§ **Task details**
For each line in the data below that holds "FriendController", return a copy.

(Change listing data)
-.-.-

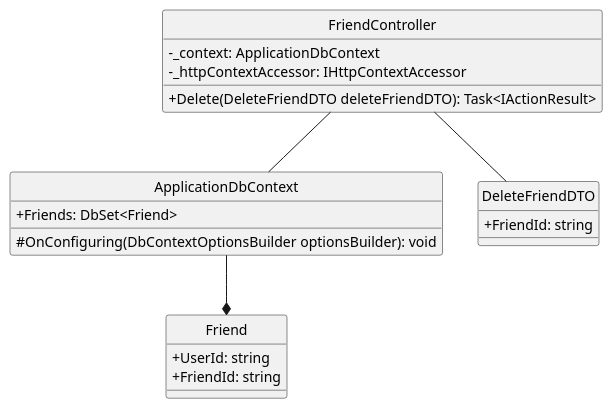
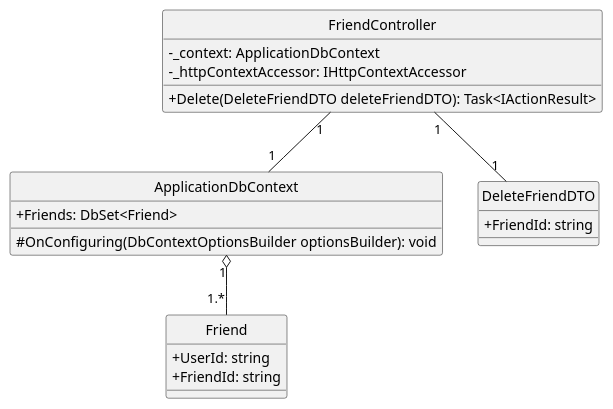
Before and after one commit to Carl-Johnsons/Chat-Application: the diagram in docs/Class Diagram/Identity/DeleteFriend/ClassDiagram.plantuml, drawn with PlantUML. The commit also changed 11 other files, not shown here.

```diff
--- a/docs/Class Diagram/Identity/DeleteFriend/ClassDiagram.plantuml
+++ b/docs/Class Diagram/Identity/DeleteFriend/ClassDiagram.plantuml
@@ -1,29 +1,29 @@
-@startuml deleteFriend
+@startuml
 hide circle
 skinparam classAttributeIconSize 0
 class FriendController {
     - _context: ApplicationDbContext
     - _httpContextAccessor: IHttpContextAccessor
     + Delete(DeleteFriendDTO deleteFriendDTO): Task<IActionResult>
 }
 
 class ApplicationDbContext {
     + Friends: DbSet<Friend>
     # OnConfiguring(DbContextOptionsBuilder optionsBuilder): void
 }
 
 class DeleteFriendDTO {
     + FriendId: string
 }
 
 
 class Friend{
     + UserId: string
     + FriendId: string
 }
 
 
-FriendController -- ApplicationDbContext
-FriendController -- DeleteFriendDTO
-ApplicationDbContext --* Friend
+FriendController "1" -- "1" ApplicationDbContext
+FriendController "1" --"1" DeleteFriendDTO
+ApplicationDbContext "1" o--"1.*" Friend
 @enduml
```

-.-.-

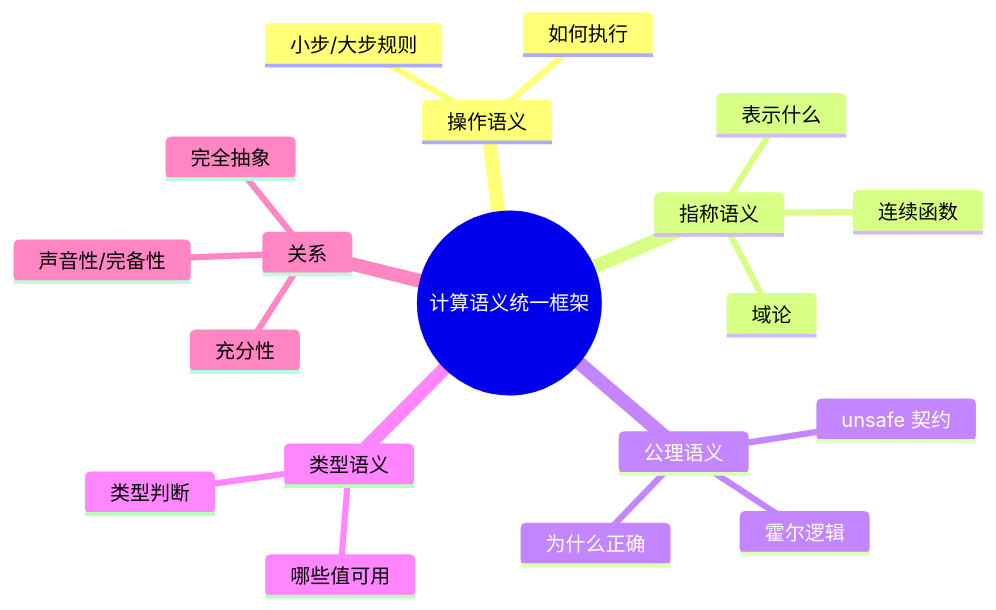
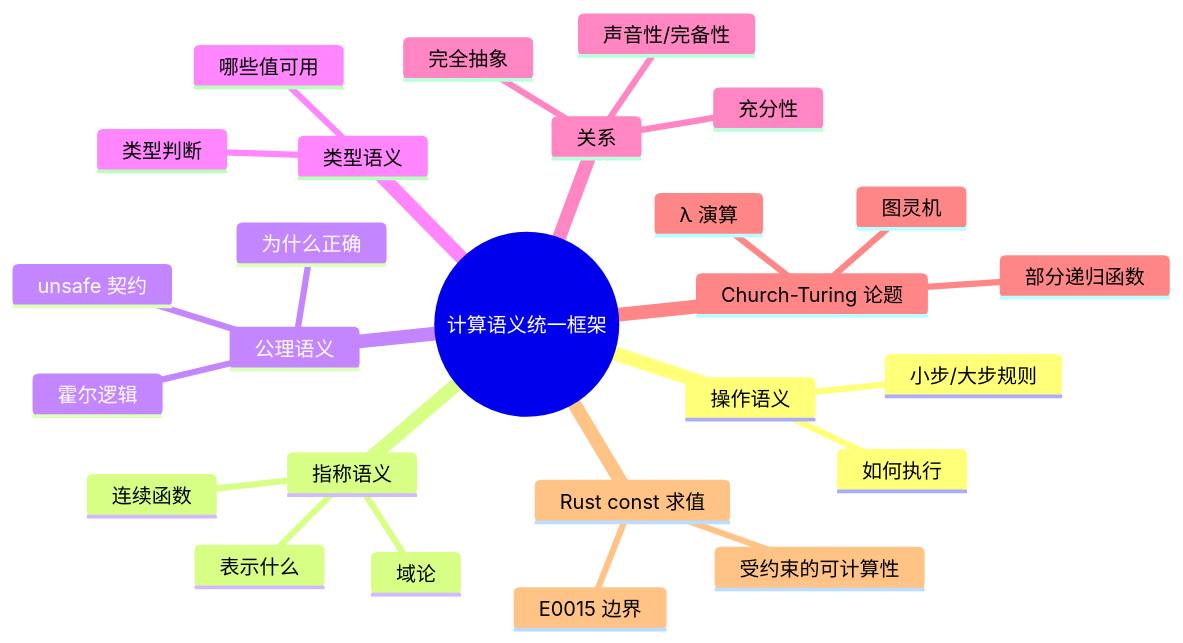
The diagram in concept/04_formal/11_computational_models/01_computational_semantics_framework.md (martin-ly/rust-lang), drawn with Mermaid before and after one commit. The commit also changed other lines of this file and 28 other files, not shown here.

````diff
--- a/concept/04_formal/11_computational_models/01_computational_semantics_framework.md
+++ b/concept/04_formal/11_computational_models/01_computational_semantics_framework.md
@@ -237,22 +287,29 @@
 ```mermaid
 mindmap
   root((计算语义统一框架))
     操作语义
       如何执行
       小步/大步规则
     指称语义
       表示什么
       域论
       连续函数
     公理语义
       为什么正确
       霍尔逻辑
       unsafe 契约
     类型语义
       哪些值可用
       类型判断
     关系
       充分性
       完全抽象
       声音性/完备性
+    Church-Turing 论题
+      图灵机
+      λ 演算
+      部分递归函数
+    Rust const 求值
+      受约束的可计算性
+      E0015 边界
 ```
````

-.-.-

§ **Exercise result**
 class FriendController {
-FriendController -- ApplicationDbContext
-FriendController -- DeleteFriendDTO
+FriendController "1" -- "1" ApplicationDbContext
+FriendController "1" --"1" DeleteFriendDTO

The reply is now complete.